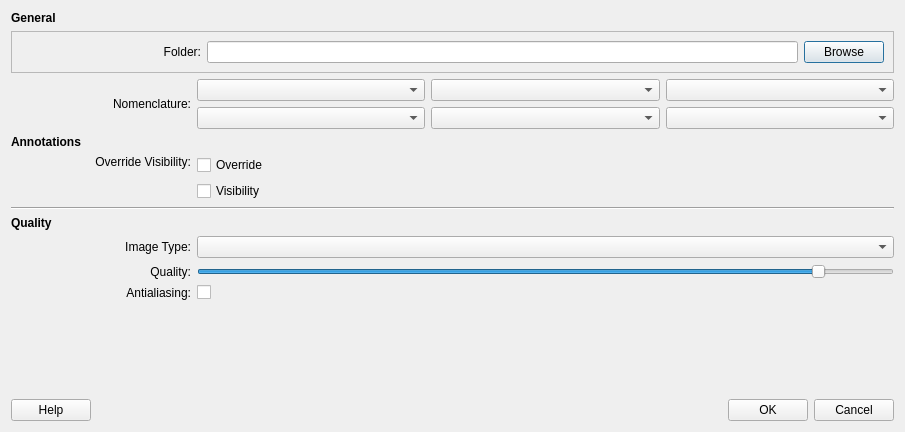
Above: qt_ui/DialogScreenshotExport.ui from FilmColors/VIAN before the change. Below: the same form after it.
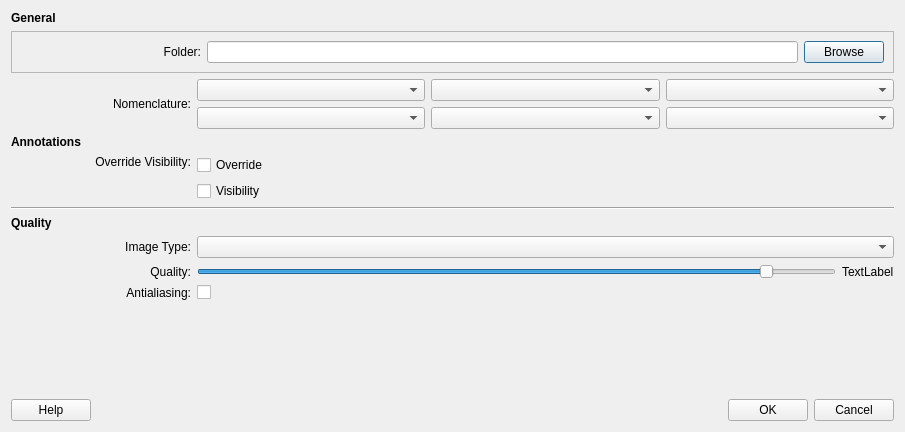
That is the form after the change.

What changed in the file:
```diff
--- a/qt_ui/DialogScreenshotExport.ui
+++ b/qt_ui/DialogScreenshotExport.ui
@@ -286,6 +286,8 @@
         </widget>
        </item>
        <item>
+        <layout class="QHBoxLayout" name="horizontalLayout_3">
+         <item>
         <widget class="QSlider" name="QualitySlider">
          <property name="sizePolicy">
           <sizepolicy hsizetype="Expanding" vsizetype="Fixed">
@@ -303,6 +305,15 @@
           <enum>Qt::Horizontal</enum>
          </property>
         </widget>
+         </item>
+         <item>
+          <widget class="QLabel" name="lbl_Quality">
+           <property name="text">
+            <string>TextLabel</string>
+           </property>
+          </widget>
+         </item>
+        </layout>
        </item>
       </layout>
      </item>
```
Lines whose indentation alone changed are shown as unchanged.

--

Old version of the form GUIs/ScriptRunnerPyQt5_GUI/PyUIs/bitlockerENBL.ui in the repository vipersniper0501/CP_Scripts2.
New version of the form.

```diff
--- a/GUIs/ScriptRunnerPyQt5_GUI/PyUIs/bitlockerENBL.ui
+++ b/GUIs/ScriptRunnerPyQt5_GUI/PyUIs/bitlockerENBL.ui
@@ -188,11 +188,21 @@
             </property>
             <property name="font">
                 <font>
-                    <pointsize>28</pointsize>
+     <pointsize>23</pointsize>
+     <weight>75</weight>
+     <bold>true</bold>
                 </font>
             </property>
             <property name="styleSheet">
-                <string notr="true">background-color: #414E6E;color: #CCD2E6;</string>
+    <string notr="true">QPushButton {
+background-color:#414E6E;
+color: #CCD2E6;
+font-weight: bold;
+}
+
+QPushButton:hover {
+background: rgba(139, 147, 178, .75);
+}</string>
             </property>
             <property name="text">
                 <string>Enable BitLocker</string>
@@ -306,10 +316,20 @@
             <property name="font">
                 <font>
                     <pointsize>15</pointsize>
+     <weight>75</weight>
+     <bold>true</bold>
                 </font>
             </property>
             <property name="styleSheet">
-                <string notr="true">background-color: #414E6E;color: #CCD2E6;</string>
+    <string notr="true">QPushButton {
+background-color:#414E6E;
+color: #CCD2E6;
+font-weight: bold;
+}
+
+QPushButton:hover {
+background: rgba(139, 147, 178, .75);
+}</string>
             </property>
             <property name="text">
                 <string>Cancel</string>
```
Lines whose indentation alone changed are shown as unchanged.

§ EXERCISE DESCRIPTION:
Copy out every line above where "widget" is present.

§ EXPECTED ANSWER:
         </widget>
         <widget class="QSlider" name="QualitySlider">
         </widget>
+          <widget class="QLabel" name="lbl_Quality">
+          </widget>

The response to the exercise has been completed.